Born: May 8, 1941 in Baton Rouge, La.
Died: April 14, 2005
John Fred Gourrier joined his first band with classmates in Baton Rouge. His friends were simply known as "white boys, doing black soul music." Local businessman Sam Montalbano regularly booked the band to perform at dances, and soon set forth with recording their single "Shirley" co-written by John Fred and Tommy Bryan. At just 16, John Fred was recording "Shirley" in the Cosimo Matassa studio in New Orleans backed up by Fats Domino's band. In 1959, the success of "Shirley" led John Fred to New York City to appear on rock 'n' roll pioneer Alan Freed's radio show.

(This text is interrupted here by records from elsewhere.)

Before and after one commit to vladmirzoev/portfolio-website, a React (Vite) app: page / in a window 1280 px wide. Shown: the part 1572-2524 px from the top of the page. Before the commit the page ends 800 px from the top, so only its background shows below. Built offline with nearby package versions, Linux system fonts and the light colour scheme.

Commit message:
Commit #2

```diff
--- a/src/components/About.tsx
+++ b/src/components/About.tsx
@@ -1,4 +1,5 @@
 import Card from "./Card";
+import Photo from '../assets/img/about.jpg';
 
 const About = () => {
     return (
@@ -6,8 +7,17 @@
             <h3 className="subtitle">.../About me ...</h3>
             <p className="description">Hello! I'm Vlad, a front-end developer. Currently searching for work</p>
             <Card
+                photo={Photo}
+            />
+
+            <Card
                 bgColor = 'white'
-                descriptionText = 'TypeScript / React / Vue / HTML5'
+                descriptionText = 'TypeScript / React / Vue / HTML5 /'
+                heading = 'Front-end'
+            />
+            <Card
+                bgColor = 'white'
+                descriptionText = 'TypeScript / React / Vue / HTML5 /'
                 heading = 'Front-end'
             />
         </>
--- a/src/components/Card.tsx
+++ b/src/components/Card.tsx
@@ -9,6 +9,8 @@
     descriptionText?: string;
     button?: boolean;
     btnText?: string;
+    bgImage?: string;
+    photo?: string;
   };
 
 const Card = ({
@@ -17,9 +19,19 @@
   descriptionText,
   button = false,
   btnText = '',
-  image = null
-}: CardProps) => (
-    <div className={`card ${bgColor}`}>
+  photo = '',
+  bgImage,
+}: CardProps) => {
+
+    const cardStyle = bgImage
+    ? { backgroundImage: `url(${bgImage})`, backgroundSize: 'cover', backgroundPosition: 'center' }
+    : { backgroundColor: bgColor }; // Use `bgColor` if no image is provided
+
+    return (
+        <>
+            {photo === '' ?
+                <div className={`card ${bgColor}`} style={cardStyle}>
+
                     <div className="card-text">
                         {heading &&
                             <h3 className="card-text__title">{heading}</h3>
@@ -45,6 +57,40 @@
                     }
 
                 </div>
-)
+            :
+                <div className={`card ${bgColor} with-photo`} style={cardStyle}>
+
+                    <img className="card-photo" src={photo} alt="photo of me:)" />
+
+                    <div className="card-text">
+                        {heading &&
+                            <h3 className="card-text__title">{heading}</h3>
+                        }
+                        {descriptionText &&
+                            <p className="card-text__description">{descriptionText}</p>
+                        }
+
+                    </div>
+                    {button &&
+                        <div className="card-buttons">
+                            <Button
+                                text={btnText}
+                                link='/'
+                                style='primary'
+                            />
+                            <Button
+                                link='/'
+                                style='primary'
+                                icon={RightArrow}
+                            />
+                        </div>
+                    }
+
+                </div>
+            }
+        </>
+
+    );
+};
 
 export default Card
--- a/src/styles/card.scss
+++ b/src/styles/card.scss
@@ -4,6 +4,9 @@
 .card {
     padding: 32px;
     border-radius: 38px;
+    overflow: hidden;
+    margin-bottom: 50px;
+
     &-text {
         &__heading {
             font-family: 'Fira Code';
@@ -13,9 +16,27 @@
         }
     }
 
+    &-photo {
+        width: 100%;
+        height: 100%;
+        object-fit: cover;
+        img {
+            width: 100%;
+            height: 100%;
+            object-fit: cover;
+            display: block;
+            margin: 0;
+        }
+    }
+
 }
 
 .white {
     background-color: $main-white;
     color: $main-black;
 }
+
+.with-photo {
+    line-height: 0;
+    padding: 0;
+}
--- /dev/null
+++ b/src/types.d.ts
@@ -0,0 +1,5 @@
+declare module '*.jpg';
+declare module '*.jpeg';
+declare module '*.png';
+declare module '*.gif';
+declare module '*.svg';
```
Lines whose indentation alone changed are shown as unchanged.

By 1966, John Fred was re-thinking his R&B approach, ultimately making a successful leap to the Top 40 that eluded other Louisiana soul bands of the era. With a sound that leaned more heavily toward the pop rock of the day, he found a new groove, with his Paula Records singles "Up and Down" and "Agnes English" each enjoying an eight-week ride at No. 1 in New Orleans. Regional successes such as these paved the way for John Fred's most popular hit "Judy in Disguise (With Glasses)," a song that was partially inspired by the Beatles' "Lucy in the Sky (With Diamonds)." "Judy in Disguise" was an immediate smash hit for John Fred & the Playboy Band in 1968. To date, the song has sold more than 5 million copies. After its success, John Fred decided to leave Paula Records and joined the likes of Elton John and Neil Diamond on the roster of Los Angeles-based Uni Records.
In 1979, John Fred began producing records for other artists, including Irma Thomas' critically acclaimed comeback album, Safe With Me. He has also written, performed and produced jingles for such advertisers as Greyhound Bus Lines, Decker Hot Dogs, and Ban Deodorant as well as the song "Baseball at the Box" for Louisiana State University's baseball team.